“We need to be able to try an approach, visualize the results, and then retrace our steps or try something new if it’s not working well,” says Debadatta Dash, doctoral student in the UT Austin Speech Disorders and Technology Lab. “In another programming language, those iterations can be time-consuming, but with MATLAB we can use extensive signal processing libraries along with toolboxes to rapidly evaluate new ideas and immediately see how well they work.”

Challenge

The goal of the project was to classify brain signals corresponding to imagined or spoken phrases. The UT Austin team, including Dr. Paul Ferrari, a neuroscientist and research director of the MEG lab at the Dell Children’s Medical Center, wanted to use MEG neuroimaging modality to capture the brain signals because MEG has greater spatial resolution than EEG and greater temporal resolution than functional magnetic resonance imaging (fMRI). To improve the overall MEG signal quality, they needed to remove noise while preserving the overall signal characteristics. In addition to preprocessing and denoising hundreds of signals from more than 1000 test trials, the team needed to analyze and visualize the signals.

Because the researchers were working with a new kind of data, they required a tool that would enable them to rapidly evaluate a variety of approaches, including deep learning.

Solution

The UT Austin researchers used MATLAB to derive whole phrases from MEG signals as a first step toward developing a brain-computer interface that would enable ALS patients to communicate.

With Wavelet Toolbox™, they denoised and decomposed the MEG signals to specific neural oscillation bands (high gamma, gamma, alpha, beta, theta, and delta brain waves) by using wavelet multiresolution analysis techniques.

The researchers then extracted features from the denoised and decomposed signals. They used Statistics and Machine Learning Toolbox™ to calculate a variety of statistical features, including mean, median, standard deviation, quartiles, and root mean square. They used the extracted features to train a support vector machine (SVM) classifier and a shallow artificial neural network (ANN) classifier, obtaining an accuracy baseline by classifying neural signals corresponding to five phrases.

To obtain and represent the rich MEG signal features in the time-frequency domain, they used wavelet scalograms of MEG signals as input to a convolutional neural network. (A wavelet scalogram captures how spectral components in a signal evolve as a function of time.) The team customized three pretrained deep convolutional neural networks—AlexNet, ResNet, and Inception-ResNet—for speech decoding MEG signals. All yielded high overall accuracy for multiple subjects. To speed up training, the team conducted the training on a seven-GPU parallel computing server using Parallel Computing Toolbox™.

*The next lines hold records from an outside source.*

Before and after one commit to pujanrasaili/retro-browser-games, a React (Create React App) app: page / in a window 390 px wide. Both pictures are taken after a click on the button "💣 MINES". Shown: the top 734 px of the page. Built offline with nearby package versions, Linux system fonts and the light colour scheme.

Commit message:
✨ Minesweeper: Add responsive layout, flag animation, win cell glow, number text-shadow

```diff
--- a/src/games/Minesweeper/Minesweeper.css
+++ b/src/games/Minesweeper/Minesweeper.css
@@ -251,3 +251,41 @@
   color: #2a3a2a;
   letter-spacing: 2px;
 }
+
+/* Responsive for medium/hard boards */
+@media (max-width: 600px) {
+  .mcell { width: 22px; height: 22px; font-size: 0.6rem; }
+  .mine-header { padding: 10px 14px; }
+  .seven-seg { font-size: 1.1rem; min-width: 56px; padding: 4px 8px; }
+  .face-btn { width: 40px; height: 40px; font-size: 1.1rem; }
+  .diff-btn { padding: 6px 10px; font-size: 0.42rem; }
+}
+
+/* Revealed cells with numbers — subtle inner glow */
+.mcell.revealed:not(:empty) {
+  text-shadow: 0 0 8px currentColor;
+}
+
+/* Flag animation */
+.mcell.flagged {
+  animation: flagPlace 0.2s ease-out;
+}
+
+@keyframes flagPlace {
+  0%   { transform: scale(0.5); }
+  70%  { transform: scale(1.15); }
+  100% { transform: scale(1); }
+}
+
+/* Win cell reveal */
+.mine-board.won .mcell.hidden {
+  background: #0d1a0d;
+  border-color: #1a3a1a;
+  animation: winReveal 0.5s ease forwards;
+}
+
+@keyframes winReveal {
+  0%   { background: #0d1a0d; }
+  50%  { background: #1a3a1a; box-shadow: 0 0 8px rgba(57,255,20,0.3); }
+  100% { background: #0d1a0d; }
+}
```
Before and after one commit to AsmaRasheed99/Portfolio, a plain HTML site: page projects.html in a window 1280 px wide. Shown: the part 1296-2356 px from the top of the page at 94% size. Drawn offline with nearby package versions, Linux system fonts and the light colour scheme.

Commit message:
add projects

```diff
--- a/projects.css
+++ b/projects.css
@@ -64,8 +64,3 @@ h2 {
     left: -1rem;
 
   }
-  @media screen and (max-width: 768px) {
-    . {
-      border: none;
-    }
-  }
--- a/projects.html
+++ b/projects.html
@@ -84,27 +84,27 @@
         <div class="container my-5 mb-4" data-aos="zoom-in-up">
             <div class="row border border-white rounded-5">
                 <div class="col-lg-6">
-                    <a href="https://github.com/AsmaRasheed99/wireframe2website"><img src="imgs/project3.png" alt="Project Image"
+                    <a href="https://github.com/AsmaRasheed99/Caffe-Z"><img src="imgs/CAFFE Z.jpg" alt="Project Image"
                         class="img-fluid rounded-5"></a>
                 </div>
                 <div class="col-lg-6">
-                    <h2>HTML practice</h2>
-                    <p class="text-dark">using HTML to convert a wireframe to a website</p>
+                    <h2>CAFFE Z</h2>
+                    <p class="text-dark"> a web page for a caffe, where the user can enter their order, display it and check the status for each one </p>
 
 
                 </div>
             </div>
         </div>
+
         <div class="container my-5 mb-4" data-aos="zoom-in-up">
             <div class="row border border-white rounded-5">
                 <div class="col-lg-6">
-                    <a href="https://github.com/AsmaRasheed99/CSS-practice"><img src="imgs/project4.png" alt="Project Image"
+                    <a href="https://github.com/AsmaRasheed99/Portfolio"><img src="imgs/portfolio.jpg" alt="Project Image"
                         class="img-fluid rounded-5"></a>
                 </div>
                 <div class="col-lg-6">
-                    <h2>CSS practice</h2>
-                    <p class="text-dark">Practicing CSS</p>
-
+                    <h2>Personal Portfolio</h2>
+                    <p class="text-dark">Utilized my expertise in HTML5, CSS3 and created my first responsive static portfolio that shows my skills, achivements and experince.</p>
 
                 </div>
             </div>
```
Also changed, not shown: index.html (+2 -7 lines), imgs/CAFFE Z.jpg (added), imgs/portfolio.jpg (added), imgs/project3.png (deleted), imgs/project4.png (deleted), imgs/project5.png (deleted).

The UT Austin researchers have published their findings and are now working on the next steps in their research: extending the number of classified phrases from five to hundreds, decoding speech at the phoneme level, and converting MEG signals directly to synthesized speech.

Results

  • Classification accuracy of 96% achieved. “The SVM and ANN approaches we tried yielded a classification accuracy of about 80%, but when we combined wavelets and deep learning, we saw that increase to more than 96%,” says Dr. Jun Wang, associate professor of Communication Sciences & Disorders and Neurology and director of the Speech Disorders and Technology Lab at UT Austin.
  • Wavelet techniques and deep learning networks quickly combined. “With MATLAB, it took us just minutes to implement scalograms for deep learning networks,” says Dash. “Of course, training and interpreting results takes additional time, but I completed the implementation of AlexNet, for example, in a matter of minutes—significantly less time than I would have needed with another programming language.”
  • Training times accelerated by a factor of 10. “To switch from training on a single worker to training across multiple GPUs, we only had to change one line of MATLAB code,” says Dash. “With Parallel Computing Toolbox and a server with seven GPUs, that small change enabled us to train networks about 10 times faster.”